Much has happened since Santigold last appeared in Los Angeles in 2009, when she shared a bill with Raphael Saadiq and Femi Kuti at the Hollywood Bowl and stole the show. Songs from her hook-laden debut album, “Santogold” (she changed her name slightly), seemed to be popping up everywhere, including commercials for Ford and Budweiser, while associations with the likes of Jay-Z, Kanye West, Bjork and Azealia Banks lent her cred with the old and new world orders, and her dynamic set on the main stage at Coachella in April suggested that she had fully arrived. Oh, and then there’s the long-awaited new album, “Master of My Make-Believe,” which debuted at No. 21 on the Billboard 200 chart and has sold 35,000 units since its May 1 release.
Given the modest numbers, it’s no wonder the Brooklyn-based, Wesleyan-educated singer-songwriter, aka Santi White, expressed surprise when fans were singing along to the new record at Club Nokia on Friday night. “It makes me so happy,” she said. The modesty is part of Santigold’s charm, but her new album is anything but, filled as it is with anthems about self-empowerment, fame and rebellion, with the cover art depicting the singer-songwriter as empress, soldier and sexpot.
“People want my power / and they want my station / stormed my winter palace / but they couldn’t take it…,” she sings in “Go!,” which opens the new album and kicked off this show. As many critics have pointed out, the song’s martial cadences sound like a call to arms.

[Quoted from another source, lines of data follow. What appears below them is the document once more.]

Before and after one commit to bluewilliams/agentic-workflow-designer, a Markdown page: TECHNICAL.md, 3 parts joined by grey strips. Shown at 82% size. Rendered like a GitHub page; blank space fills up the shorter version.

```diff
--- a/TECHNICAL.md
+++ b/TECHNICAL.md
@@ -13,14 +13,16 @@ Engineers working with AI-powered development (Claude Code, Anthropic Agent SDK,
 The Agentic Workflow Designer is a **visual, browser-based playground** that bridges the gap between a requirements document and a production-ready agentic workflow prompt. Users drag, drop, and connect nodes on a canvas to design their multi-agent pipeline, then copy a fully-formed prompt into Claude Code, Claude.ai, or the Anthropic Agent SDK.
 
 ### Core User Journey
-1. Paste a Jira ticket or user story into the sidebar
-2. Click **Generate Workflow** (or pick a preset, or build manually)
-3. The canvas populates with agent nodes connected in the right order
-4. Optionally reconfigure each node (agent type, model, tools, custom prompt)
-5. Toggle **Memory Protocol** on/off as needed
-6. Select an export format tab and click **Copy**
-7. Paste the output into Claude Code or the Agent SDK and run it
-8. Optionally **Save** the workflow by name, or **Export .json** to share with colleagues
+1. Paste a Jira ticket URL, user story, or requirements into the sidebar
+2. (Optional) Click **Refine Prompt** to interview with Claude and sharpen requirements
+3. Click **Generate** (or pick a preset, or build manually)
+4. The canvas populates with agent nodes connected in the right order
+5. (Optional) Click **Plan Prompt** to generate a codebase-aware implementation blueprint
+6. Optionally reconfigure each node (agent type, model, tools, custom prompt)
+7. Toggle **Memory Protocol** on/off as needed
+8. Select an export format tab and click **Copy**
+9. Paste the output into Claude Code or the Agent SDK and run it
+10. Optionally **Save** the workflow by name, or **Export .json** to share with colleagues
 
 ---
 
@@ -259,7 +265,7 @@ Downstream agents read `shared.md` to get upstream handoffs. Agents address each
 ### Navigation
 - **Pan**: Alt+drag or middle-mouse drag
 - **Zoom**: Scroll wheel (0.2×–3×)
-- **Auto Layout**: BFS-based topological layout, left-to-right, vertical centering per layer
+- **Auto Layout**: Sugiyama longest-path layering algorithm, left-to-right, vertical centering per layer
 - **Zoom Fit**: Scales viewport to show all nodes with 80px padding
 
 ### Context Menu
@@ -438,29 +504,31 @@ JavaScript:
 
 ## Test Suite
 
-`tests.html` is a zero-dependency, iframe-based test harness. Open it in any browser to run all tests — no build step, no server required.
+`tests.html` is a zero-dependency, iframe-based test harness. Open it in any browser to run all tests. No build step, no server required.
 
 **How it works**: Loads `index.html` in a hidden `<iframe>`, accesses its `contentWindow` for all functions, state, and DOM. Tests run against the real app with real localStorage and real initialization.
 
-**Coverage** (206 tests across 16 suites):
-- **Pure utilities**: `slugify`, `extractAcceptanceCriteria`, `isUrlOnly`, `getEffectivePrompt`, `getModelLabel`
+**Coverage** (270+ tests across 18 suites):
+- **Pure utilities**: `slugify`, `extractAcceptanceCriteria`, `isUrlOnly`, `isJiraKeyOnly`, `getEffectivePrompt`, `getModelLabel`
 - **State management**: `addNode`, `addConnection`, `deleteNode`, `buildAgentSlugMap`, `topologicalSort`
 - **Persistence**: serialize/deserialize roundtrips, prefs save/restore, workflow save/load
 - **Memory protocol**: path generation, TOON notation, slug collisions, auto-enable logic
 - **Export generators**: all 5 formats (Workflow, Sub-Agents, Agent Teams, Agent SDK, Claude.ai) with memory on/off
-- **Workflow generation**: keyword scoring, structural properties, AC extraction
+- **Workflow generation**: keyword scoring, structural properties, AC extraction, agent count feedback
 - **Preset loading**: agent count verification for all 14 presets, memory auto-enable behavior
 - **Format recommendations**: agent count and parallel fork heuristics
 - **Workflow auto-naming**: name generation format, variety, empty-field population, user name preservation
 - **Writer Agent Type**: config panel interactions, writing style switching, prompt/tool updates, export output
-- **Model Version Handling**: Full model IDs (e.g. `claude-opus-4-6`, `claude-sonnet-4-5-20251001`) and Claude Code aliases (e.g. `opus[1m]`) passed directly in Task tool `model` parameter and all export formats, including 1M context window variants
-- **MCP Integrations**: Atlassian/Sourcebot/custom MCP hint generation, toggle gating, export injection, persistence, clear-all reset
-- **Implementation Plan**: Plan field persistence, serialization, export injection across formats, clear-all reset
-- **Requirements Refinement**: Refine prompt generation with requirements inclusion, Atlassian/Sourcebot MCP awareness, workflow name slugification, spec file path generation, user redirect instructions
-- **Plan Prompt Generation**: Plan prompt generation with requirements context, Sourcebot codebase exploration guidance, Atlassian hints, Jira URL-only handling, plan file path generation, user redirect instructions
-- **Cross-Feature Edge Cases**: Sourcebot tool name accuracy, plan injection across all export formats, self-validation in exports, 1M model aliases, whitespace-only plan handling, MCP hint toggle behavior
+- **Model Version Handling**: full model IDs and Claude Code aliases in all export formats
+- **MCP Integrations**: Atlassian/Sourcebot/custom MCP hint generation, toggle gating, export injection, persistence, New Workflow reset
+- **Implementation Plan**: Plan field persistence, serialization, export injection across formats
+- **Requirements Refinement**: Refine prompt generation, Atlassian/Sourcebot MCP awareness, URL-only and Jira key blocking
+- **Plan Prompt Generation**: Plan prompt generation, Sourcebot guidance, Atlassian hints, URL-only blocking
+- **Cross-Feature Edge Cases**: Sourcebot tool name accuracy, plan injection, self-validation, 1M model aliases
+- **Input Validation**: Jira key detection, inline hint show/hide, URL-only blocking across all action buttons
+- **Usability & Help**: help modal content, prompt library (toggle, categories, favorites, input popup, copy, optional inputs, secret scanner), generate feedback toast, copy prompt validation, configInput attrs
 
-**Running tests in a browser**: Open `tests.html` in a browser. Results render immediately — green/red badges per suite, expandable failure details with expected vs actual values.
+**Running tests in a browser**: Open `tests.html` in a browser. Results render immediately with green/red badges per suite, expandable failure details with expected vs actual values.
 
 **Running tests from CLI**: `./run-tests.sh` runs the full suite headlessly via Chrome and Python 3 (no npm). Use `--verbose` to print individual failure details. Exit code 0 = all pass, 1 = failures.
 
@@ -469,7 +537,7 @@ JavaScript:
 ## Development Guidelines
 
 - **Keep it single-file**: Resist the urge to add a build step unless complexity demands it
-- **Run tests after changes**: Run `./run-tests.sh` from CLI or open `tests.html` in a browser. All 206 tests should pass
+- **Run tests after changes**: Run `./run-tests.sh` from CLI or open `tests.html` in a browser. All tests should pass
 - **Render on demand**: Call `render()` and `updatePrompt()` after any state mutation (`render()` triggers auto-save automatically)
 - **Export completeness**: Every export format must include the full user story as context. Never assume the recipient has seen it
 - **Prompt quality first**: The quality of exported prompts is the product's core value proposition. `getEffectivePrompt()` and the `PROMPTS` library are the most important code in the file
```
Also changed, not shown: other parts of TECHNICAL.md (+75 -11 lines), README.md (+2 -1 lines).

But Santigold’s multi-culti mix of agit pop, ’80s new wave, dance hall, dub step and speed rap are more like a call to get up and groove, and that’s what the capacity audience did throughout the 80-minute set.
If Santigold seems to be exhibiting a tad bit of insecurity about the new material — after that first tune, she segued immediately to “L.E.S. Artists” and “Lights Out” from her first album — it’s understandable. “Master of My Make Believe” takes some getting used to, but each listening adds depth and insight, and the tunes become less in your face, with the heavy percussion-and-bass foundations, and more empathetic. “You can make it alone if you try,” she sings in “God From the Machine,” a shout-out to all those freaks with whom she identifies, not unlike Lady Gaga’s little monsters.
Santigold eventually covered much of “Master of My Make Believe” in the show, with her two backup dancers an important theatrical component — their precision falling somewhere between possessed marionettes and the robotic moves of Devo, which she has cited as her favorite band. With the exception of those two dancers, the presentation was fairly minimalist, with a drummer, bassist and keyboardist summoning up samples to fortify Santigold’s muscular grooves.
Santigold’s album sales might suggest slightly more than a cult following, but the power of her music and the respect of her peers suggests something more pervasive. That she’s such a chameleon might make her tougher to market, but that only adds to her mesmerizing appeal.